§ **Exercise directions**: From the records, pick out and copy each line containing "DatabaseHelper".

+++++

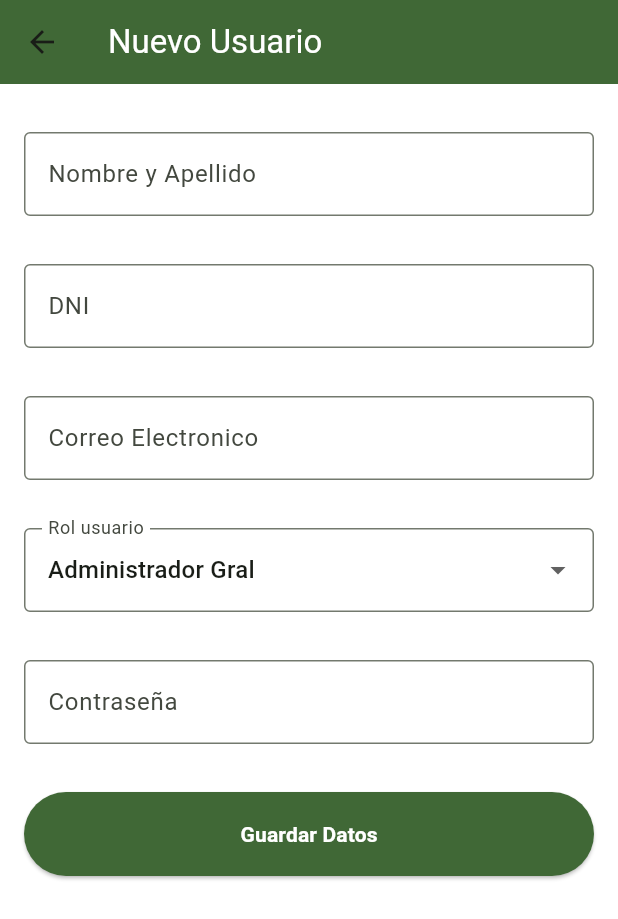
After one commit to jlmartinezdev/controlestacionamiento, a Flutter app: the UserPage screen opened by its route, after a tap on "Nuevo Usuario", on a phone screen of 412 x 824 dp. The commit adds this screen. Shown: the top 919 px of the screen. Run offline on Flutter 3.47's test engine with Material 3 defaults, Android fonts, the phone set to English and light mode, and no system bars; our stand-ins replace sqflite; accounts and stored records are empty.

Commit message:
CRUD usuario listo

```diff
--- a/lib/app/app.dart
+++ b/lib/app/app.dart
@@ -17,10 +17,10 @@ class MyApp extends StatelessWidget {
         colorScheme: ColorScheme.fromSeed(seedColor: primary).copyWith(
           surface: const Color(0xffffffff)
         ),
-        textTheme: Theme.of(context).textTheme.apply(
+        /*textTheme: Theme.of(context).textTheme.apply(
           fontFamily: 'Inter',
           displayColor: const Color(0xff000000)
-        ),
+        ),**/
 
        useMaterial3: true,
       ),
--- a/lib/app/service/database_helper.dart
+++ b/lib/app/service/database_helper.dart
@@ -17,7 +17,7 @@ class DatabaseHelper {
 
   // Set the version. This executes the onCreate function and provides a
   // path to perform database upgrades and downgrades.
-  static const int versionNumber = 2;
+  static const int versionNumber = 3;
 
   // Table name
   static const String tableNotes = 'User';
@@ -167,7 +167,7 @@ class DatabaseHelper {
     final db = await database;
     await db.update(
       'user',
-      user.toMap(),
+      user.toJson(),
       where: 'id_usuario = ?',
       whereArgs: [user.id_usuario],
     );
--- /dev/null
+++ b/lib/app/view/cm_usuario.dart
@@ -0,0 +1,258 @@
+import 'package:control_estacionamiento/app/view/home_page.dart';
+import 'package:flutter/material.dart';
+import 'package:flutter/services.dart';
+import '../models/User.dart';
+import '../service/database_helper.dart';
+import 'login_presenter.dart';
+
+class CmUsuarioView extends StatefulWidget {
+  final String title;
+  final int idLength;
+  final bool isNew;
+  final User user;
+
+
+  const CmUsuarioView({super.key, required this.title, required this.idLength, required this.isNew, required this.user});
+
+  @override
+  State<CmUsuarioView> createState() => _CmUsuarioState();
+}
+
+class _CmUsuarioState extends State<CmUsuarioView> {
+  late String _username, _password, _email, _dni;
+  late int _rol;
+  final String _currentSelectedValue= 'Seleccione un opcion';
+  late TextEditingController _controllerId, _controllerName, _controllerDni, _controllerEmail, _controllerPassword, _controllerRol;
+
+
+  DatabaseHelper appDatabase = DatabaseHelper.instance;
+  List<User> users = [];
+  late User user;
+  final _formKey = GlobalKey<FormState>();
+  final scaffoldKey = new GlobalKey<ScaffoldState>();
+  List<DropdownMenuItem<String>> get dropdownItems{
+    List<DropdownMenuItem<String>> menuItems = [
+      const DropdownMenuItem(value: "1", child: Text("Administrador Gral")),
+      const DropdownMenuItem(value: "2", child: Text("Administrador")),
+      const DropdownMenuItem(value: "3", child: Text("Operador")),
+
+    ];
+    return menuItems;
+  }
+  @override
+  void initState() {
+    super.initState();
+
+  }
+  void setRol(String val){
+    if(_currentSelectedValue.isNotEmpty){
+
+    }else{
+      _rol= 1;
+    }
+  }
+  void _showSnackBar(String text, int type) {
+    ScaffoldMessenger.of(context).showSnackBar( SnackBar(
+      content: Text(text),
+      backgroundColor: type==1 ?const Color.fromARGB(255, 4, 160, 74) : const Color.fromARGB(255,255,0,0),
+    ));
+
+  }
+  void saveData(User user) async {
+    //print("HI");
+    DatabaseHelper db = DatabaseHelper.instance;
+    if(widget.isNew){
+      await db.insertMetodo2(user).
+      then((user) {
+        _showSnackBar('OK', 1);
+        Navigator.pop(context, { getAllUser()});
+      }).catchError((onError) {
+        _showSnackBar(onError, 2);
+      });
+    }else{
+      await db.updateUser(user).
+      then((user) {
+        _showSnackBar('OK', 1);
+        Navigator.pop(context, { setState(() {
+
+        })});
+      }).catchError((onError) {
+        _showSnackBar(onError, 2);
+      });
+    }
+
+
+  }
+  void _submit() {
+    final form = _formKey.currentState;
+
+    if (form!.validate()) {
+      setState(() {
+        form.save();
+        saveData(User(id_usuario: widget.idLength ,name: _username, dni: _dni, password: _password, email: _email, rol: _rol));
+     //   _presenter.doLogin(_username, _password);
+      });
+    }
+  }
+  getAllUser() async {
+    var userst = await appDatabase.users();
+    setState(() {
+      users = userst;
+    });
+  }
+
+
+  @override
+  dispose() {
+    // Close the database when no longer needed
+    //appDatabase.close();
+    super.dispose();
+  }
+
+  @override
+  Widget build(BuildContext context) {
+    return Scaffold(
+      key: scaffoldKey,
+      appBar: AppBar(
+        backgroundColor: Theme.of(context).colorScheme.primary,
+        title: Text(widget.title, style: const TextStyle(color: Colors.white),),
+
+      ),
+      backgroundColor: const Color(0xffffffff),
+      body: SingleChildScrollView(
+        child: Form(
+          key: _formKey,
+          child: Padding(
+            padding: const EdgeInsets.symmetric(horizontal: 8, vertical: 16.0),
+            child: Column(
+              children: [
+                Padding(
+                  padding:
+                  const EdgeInsets.symmetric(horizontal: 8, vertical: 16),
+                  child: TextFormField(
+                    onSaved: (val) => _username = val!,
+                    initialValue: widget.user.name,
+                    decoration: const InputDecoration(
+                      labelText: 'Nombre y Apellido',
+                      hintText: 'Nombre y Apellido',
+                      border: OutlineInputBorder(),
+                    ),
+                    validator: (value) {
+                      if (value == null || value.isEmpty) {
+                        return 'Por favor ingrese su nombre';
+                      }
+                      return null;
+                    },
+                  ),
+                ),
+                Padding(
+                  padding:
+                  const EdgeInsets.symmetric(horizontal: 8, vertical: 16),
+                  child: TextFormField(
+                    onSaved: (val) => _dni = val!,
+                    initialValue: widget.user.dni,
+                    keyboardType: TextInputType.number,
+                    inputFormatters: <TextInputFormatter>[
+                      FilteringTextInputFormatter.digitsOnly
+                    ],
+                    decoration: const InputDecoration(
+                      labelText: 'DNI',
+                      hintText: 'DNI',
+                      border: OutlineInputBorder(),
+                    ),
+                    validator: (value) {
+                      if (value == null || value.isEmpty) {
+                        return 'Por favor ingrese su dni';
+                      }
+                      return null;
+                    },
+                  ),
+                ),
+                Padding(
+                  padding:
+                  const EdgeInsets.symmetric(horizontal: 8, vertical: 16),
+                  child: TextFormField(
+                    onSaved: (val) => _email = val!,
+                    initialValue: widget.user.email,
+                    decoration: const InputDecoration(
+                      labelText: 'Correo Electronico',
+                      hintText: 'Correo Electronico',
+                      border: OutlineInputBorder(),
+                    ),
+                    validator: (value) {
+                      if (value == null || value.isEmpty) {
+                        return 'Por favor ingrese su correo';
+                      }
+                      return null;
+                    },
+                  ),
+                ),
+                Padding(padding: const EdgeInsets.symmetric(horizontal: 8, vertical: 16),
+                child:DropdownButtonFormField(
+                    decoration: const InputDecoration(
+                      labelText: "Rol usuario",
+                      border: OutlineInputBorder(),
+                    ),
+                    validator: (value) => value == null ? "Seleccione un opcion" : null,
+                    value: widget.isNew ? dropdownItems.first.value: dropdownItems[int.parse(widget.user.rol.toString())].value,
+                    onSaved: (val) => _rol= int.parse(val.toString()),
+                    onChanged: (newValue) {
+                      setState(() {
+                        _rol= int.parse(newValue.toString());
+                      });
+                    },
+
+                    items : dropdownItems.map((item) {
+                      return new DropdownMenuItem<String>(
+                        value: item.value,
+                        child: item.child, //FAIL
+                      );
+                    }).toList() )),
+
+                Padding(
+                  padding:
+                  const EdgeInsets.symmetric(horizontal: 8, vertical: 16),
+                  child: TextFormField(
+                    onSaved: (val) => _password = val!,
+                    initialValue: widget.user.password,
+                    obscureText: true,
+                    decoration: const InputDecoration(
+                        labelText: 'Contraseña', border: OutlineInputBorder()),
+                    validator: (value) {
+                      if (value == null || value.isEmpty) {
+                        return 'Por favor ingrese contraseña';
+                      }
+                      return null;
+                    },
+                  ),
+                ),
+                Padding(
+                  padding:
+                  const EdgeInsets.symmetric(horizontal: 8, vertical: 16.0),
+                  child: Center(
+                    child: ElevatedButton(
+                      onPressed: () {
+                        _submit();
+                      },
+                      style: ElevatedButton.styleFrom(
+                          minimumSize: const Size.fromHeight(56),
+                          backgroundColor:
+                          Theme.of(context).colorScheme.primary,
+                          foregroundColor: const Color(0xffffffff)),
+                      child: const Text('Guardar Datos',
+                          style: TextStyle(
+                            fontWeight: FontWeight.bold,
+                          )),
+                    ),
+                  ),
+                ),
+              ],
+            ),
+          ),
+        ),
+      ),
+    );
+  }
+
+
+}
--- a/lib/app/view/home_page.dart
+++ b/lib/app/view/home_page.dart
@@ -68,8 +68,7 @@ class _MyHomePageState extends State<MyHomePage> {
 
           backgroundColor: Theme
               .of(context)
-              .colorScheme
-              .inversePrimary,
+              .colorScheme.primary,
           title: Text(widget.title),
           actions: [
             PopupMenuButton<String>(
--- a/lib/app/view/usuario.dart
+++ b/lib/app/view/usuario.dart
@@ -1,5 +1,6 @@
 import 'package:control_estacionamiento/app/models/User.dart';
 import 'package:control_estacionamiento/app/service/database_helper.dart';
+import 'package:control_estacionamiento/app/view/cm_usuario.dart';
 import 'package:flutter/foundation.dart';
 import 'package:flutter/material.dart';
 
@@ -15,6 +16,7 @@ class UserPage extends StatefulWidget {
 class _UserPageState extends State<UserPage> {
   DatabaseHelper appDatabase = DatabaseHelper.instance;
   List<User> users= [];
+  final int test = 1;
 
   getAllUser() {
     appDatabase.getAllUsers().then((onValue) async  {
@@ -26,6 +28,11 @@ class _UserPageState extends State<UserPage> {
         print(onError);
       }
     });
+  }
+  @override
+  void didChangeDependencies() {
+    super.didChangeDependencies();
+    getAllUser();
   }
   @override
   void initState() {
@@ -45,45 +52,99 @@ class _UserPageState extends State<UserPage> {
     title: Text(widget.title),
     ),
       floatingActionButton: FloatingActionButton.extended(
-          label: const Text(" "),
+          label: const Text("Nuevo Usuario"),
           icon: const Icon(Icons.add),
           onPressed: () {
-            setState(() {});
+            Navigator.push(
+              context,
+              MaterialPageRoute(
+                  builder: (context) =>  CmUsuarioView(
+                    title: 'Nuevo Usuario',
+                    idLength:  users.length + 1,
+                    isNew: true,
+                    user: User(id_usuario: 0,name: '',dni:'',password: '',email: '',rol: 1),
+                  )),
+            ).then((_)=>{
+              getAllUser()
+            });
           }),
-      body: ListView.builder(
+      body: ListView.separated(
         itemCount: users.length,
         itemBuilder: (context, index) {
           final item = users[index];
           return ListTile(
+            leading: const CircleAvatar(
+              backgroundColor: Colors.white70,
+              child: Icon(Icons.person,color: Colors.grey,),
+            ),
             title: Text(item.name.toString(),
                 style: const TextStyle(
-                 fontSize: 24.0)),
+                 fontSize: 20.0)),
+            subtitle: Text(item.email.toString()),
             trailing: Row(
               mainAxisSize: MainAxisSize.min,
               children: [
                 IconButton(
                   icon: const Icon(Icons.edit),
                   onPressed: () {
-                    // Lógica para editar el item
-                    print('Editar $item');
+                    Navigator.push(
+                      context,
+                      MaterialPageRoute(
+                          builder: (context) =>  CmUsuarioView(
+                            title: 'Editar Usuario',
+                            idLength: int.parse(item.id_usuario.toString()),
+                            isNew: false,
+                            user: item,
+                          )),
+                    ).then((_)=>{
+                      getAllUser()
+                    });
+
                   },
                 ),
                 IconButton(
                   icon: const Icon(Icons.delete),
-                  onPressed: () {
-                    // Lógica para borrar el item
-                    setState(() {
-                     // items.removeAt(index);
+                  onPressed: () async {
+                    final result = await showDialog<bool>(
+                      context: context,
+                      builder: (context) => AlertDialog(
+                        title: const Text('Desea eliminar usuario?'),
+                        content: const Text('Se eliminara permanentemente de la base de datos'),
+                        actions: [
+                          TextButton(
+                            onPressed: () => Navigator.pop(context, false),
+                            child: const Text('Cancelar'),
+                          ),
+                          TextButton(
+                            onPressed: () => Navigator.pop(context, true),
+                            child: const Text('Eliminar'),
+                          ),
+                        ],
+                      ),
+                    );
+
+                    if (result == null || !result) {
+                      return;
+                    }
+                    appDatabase.deleteUser(int.parse(item.id_usuario.toString())).then((success)=>{
+                      getAllUser()
                     });
+
                   },
                 ),
               ],
             ),
+
           );
+        },
+        separatorBuilder: (context, index) { // <-- SEE HERE
+          return const Divider();
         },
       ),
 
     );
+
   }
 
+
 }
```
Also changed, not shown: lib/app/view/login.dart (+7 -2 lines).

+++++

§ **Output below**:
@@ -17,7 +17,7 @@ class DatabaseHelper {
@@ -167,7 +167,7 @@ class DatabaseHelper {
+  DatabaseHelper appDatabase = DatabaseHelper.instance;
+    DatabaseHelper db = DatabaseHelper.instance;
   DatabaseHelper appDatabase = DatabaseHelper.instance;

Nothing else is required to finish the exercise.